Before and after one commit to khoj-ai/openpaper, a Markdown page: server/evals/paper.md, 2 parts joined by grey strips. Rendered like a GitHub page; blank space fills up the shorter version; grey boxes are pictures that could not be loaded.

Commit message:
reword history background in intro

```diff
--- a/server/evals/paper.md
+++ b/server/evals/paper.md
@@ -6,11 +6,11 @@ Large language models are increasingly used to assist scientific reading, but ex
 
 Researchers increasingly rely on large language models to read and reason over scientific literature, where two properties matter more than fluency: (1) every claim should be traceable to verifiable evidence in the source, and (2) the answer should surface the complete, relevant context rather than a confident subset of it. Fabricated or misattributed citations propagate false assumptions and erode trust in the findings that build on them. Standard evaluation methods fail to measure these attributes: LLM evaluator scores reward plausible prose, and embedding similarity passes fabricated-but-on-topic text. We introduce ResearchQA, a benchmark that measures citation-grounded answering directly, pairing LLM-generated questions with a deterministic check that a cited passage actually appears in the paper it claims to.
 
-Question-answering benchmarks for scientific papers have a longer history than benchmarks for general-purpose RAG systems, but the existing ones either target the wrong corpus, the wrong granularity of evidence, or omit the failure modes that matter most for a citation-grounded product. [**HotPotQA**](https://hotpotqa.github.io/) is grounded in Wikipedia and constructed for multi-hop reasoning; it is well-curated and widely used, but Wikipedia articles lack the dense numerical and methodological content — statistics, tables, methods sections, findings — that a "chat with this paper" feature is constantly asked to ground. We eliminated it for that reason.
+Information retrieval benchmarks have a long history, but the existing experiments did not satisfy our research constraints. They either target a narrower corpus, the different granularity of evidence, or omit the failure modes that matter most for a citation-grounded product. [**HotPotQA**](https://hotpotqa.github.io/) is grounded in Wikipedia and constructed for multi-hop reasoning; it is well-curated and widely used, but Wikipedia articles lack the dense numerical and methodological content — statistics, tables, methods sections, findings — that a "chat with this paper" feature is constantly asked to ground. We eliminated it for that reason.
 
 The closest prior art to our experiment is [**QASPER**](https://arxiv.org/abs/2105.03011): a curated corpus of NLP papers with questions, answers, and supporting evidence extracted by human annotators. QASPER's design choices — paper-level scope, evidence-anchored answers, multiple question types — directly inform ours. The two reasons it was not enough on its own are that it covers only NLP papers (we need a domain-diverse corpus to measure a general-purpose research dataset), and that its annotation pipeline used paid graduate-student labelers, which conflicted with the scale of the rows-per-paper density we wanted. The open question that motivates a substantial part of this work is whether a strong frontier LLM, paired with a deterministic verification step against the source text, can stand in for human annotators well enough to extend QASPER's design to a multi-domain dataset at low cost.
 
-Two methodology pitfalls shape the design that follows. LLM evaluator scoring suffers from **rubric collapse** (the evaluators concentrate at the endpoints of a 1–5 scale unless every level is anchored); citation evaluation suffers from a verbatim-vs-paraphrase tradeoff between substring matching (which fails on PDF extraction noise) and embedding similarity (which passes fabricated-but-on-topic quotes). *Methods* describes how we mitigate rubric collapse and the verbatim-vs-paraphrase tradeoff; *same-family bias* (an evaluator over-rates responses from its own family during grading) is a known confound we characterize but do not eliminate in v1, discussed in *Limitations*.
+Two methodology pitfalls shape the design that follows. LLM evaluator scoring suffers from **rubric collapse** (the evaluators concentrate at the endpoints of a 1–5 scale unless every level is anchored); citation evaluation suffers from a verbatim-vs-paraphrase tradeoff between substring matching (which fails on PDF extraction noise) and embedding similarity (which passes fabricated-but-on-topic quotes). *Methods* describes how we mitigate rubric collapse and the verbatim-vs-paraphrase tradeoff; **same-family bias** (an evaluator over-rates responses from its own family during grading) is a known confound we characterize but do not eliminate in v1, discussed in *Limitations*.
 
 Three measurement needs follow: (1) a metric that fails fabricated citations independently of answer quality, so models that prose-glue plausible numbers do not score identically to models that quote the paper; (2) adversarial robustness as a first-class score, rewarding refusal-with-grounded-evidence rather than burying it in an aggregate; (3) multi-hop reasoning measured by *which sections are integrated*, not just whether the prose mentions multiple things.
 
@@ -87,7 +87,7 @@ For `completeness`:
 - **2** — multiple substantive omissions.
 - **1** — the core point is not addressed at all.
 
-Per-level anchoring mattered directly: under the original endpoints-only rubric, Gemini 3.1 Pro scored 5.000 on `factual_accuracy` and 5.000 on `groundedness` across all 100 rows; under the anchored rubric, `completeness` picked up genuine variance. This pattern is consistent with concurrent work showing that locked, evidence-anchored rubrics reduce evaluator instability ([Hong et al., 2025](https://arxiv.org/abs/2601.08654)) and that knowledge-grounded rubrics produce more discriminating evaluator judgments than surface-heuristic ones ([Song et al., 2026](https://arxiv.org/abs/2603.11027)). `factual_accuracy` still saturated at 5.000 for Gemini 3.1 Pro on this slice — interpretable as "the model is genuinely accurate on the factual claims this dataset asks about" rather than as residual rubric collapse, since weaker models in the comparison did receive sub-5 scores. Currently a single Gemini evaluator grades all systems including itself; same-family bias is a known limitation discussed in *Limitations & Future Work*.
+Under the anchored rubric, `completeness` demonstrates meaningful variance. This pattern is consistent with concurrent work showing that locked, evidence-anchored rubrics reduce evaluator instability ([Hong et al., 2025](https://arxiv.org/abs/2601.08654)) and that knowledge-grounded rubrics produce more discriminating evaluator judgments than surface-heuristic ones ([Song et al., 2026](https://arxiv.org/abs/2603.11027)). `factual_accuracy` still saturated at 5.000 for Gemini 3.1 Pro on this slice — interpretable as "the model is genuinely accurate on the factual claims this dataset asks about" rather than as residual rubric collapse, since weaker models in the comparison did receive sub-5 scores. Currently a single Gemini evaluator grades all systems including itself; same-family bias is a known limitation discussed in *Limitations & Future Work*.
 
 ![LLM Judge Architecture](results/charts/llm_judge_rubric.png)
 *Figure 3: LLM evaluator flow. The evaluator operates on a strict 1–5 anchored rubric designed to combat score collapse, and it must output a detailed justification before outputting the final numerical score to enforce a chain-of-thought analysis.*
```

HOW TO COMPLETE THIS TASK
The listing above needs to be retyped. Reproduce every line exactly.

ANSWER AREA
Before and after one commit to khoj-ai/openpaper, a Markdown page: server/evals/paper.md, 2 parts joined by grey strips. Rendered like a GitHub page; blank space fills up the shorter version; grey boxes are pictures that could not be loaded.

Commit message:
reword history background in intro

```diff
--- a/server/evals/paper.md
+++ b/server/evals/paper.md
@@ -6,11 +6,11 @@ Large language models are increasingly used to assist scientific reading, but ex
 
 Researchers increasingly rely on large language models to read and reason over scientific literature, where two properties matter more than fluency: (1) every claim should be traceable to verifiable evidence in the source, and (2) the answer should surface the complete, relevant context rather than a confident subset of it. Fabricated or misattributed citations propagate false assumptions and erode trust in the findings that build on them. Standard evaluation methods fail to measure these attributes: LLM evaluator scores reward plausible prose, and embedding similarity passes fabricated-but-on-topic text. We introduce ResearchQA, a benchmark that measures citation-grounded answering directly, pairing LLM-generated questions with a deterministic check that a cited passage actually appears in the paper it claims to.
 
-Question-answering benchmarks for scientific papers have a longer history than benchmarks for general-purpose RAG systems, but the existing ones either target the wrong corpus, the wrong granularity of evidence, or omit the failure modes that matter most for a citation-grounded product. [**HotPotQA**](https://hotpotqa.github.io/) is grounded in Wikipedia and constructed for multi-hop reasoning; it is well-curated and widely used, but Wikipedia articles lack the dense numerical and methodological content — statistics, tables, methods sections, findings — that a "chat with this paper" feature is constantly asked to ground. We eliminated it for that reason.
+Information retrieval benchmarks have a long history, but the existing experiments did not satisfy our research constraints. They either target a narrower corpus, the different granularity of evidence, or omit the failure modes that matter most for a citation-grounded product. [**HotPotQA**](https://hotpotqa.github.io/) is grounded in Wikipedia and constructed for multi-hop reasoning; it is well-curated and widely used, but Wikipedia articles lack the dense numerical and methodological content — statistics, tables, methods sections, findings — that a "chat with this paper" feature is constantly asked to ground. We eliminated it for that reason.
 
 The closest prior art to our experiment is [**QASPER**](https://arxiv.org/abs/2105.03011): a curated corpus of NLP papers with questions, answers, and supporting evidence extracted by human annotators. QASPER's design choices — paper-level scope, evidence-anchored answers, multiple question types — directly inform ours. The two reasons it was not enough on its own are that it covers only NLP papers (we need a domain-diverse corpus to measure a general-purpose research dataset), and that its annotation pipeline used paid graduate-student labelers, which conflicted with the scale of the rows-per-paper density we wanted. The open question that motivates a substantial part of this work is whether a strong frontier LLM, paired with a deterministic verification step against the source text, can stand in for human annotators well enough to extend QASPER's design to a multi-domain dataset at low cost.
 
-Two methodology pitfalls shape the design that follows. LLM evaluator scoring suffers from **rubric collapse** (the evaluators concentrate at the endpoints of a 1–5 scale unless every level is anchored); citation evaluation suffers from a verbatim-vs-paraphrase tradeoff between substring matching (which fails on PDF extraction noise) and embedding similarity (which passes fabricated-but-on-topic quotes). *Methods* describes how we mitigate rubric collapse and the verbatim-vs-paraphrase tradeoff; *same-family bias* (an evaluator over-rates responses from its own family during grading) is a known confound we characterize but do not eliminate in v1, discussed in *Limitations*.
+Two methodology pitfalls shape the design that follows. LLM evaluator scoring suffers from **rubric collapse** (the evaluators concentrate at the endpoints of a 1–5 scale unless every level is anchored); citation evaluation suffers from a verbatim-vs-paraphrase tradeoff between substring matching (which fails on PDF extraction noise) and embedding similarity (which passes fabricated-but-on-topic quotes). *Methods* describes how we mitigate rubric collapse and the verbatim-vs-paraphrase tradeoff; **same-family bias** (an evaluator over-rates responses from its own family during grading) is a known confound we characterize but do not eliminate in v1, discussed in *Limitations*.
 
 Three measurement needs follow: (1) a metric that fails fabricated citations independently of answer quality, so models that prose-glue plausible numbers do not score identically to models that quote the paper; (2) adversarial robustness as a first-class score, rewarding refusal-with-grounded-evidence rather than burying it in an aggregate; (3) multi-hop reasoning measured by *which sections are integrated*, not just whether the prose mentions multiple things.
 
@@ -87,7 +87,7 @@ For `completeness`:
 - **2** — multiple substantive omissions.
 - **1** — the core point is not addressed at all.
 
-Per-level anchoring mattered directly: under the original endpoints-only rubric, Gemini 3.1 Pro scored 5.000 on `factual_accuracy` and 5.000 on `groundedness` across all 100 rows; under the anchored rubric, `completeness` picked up genuine variance. This pattern is consistent with concurrent work showing that locked, evidence-anchored rubrics reduce evaluator instability ([Hong et al., 2025](https://arxiv.org/abs/2601.08654)) and that knowledge-grounded rubrics produce more discriminating evaluator judgments than surface-heuristic ones ([Song et al., 2026](https://arxiv.org/abs/2603.11027)). `factual_accuracy` still saturated at 5.000 for Gemini 3.1 Pro on this slice — interpretable as "the model is genuinely accurate on the factual claims this dataset asks about" rather than as residual rubric collapse, since weaker models in the comparison did receive sub-5 scores. Currently a single Gemini evaluator grades all systems including itself; same-family bias is a known limitation discussed in *Limitations & Future Work*.
+Under the anchored rubric, `completeness` demonstrates meaningful variance. This pattern is consistent with concurrent work showing that locked, evidence-anchored rubrics reduce evaluator instability ([Hong et al., 2025](https://arxiv.org/abs/2601.08654)) and that knowledge-grounded rubrics produce more discriminating evaluator judgments than surface-heuristic ones ([Song et al., 2026](https://arxiv.org/abs/2603.11027)). `factual_accuracy` still saturated at 5.000 for Gemini 3.1 Pro on this slice — interpretable as "the model is genuinely accurate on the factual claims this dataset asks about" rather than as residual rubric collapse, since weaker models in the comparison did receive sub-5 scores. Currently a single Gemini evaluator grades all systems including itself; same-family bias is a known limitation discussed in *Limitations & Future Work*.
 
 ![LLM Judge Architecture](results/charts/llm_judge_rubric.png)
 *Figure 3: LLM evaluator flow. The evaluator operates on a strict 1–5 anchored rubric designed to combat score collapse, and it must output a detailed justification before outputting the final numerical score to enforce a chain-of-thought analysis.*
```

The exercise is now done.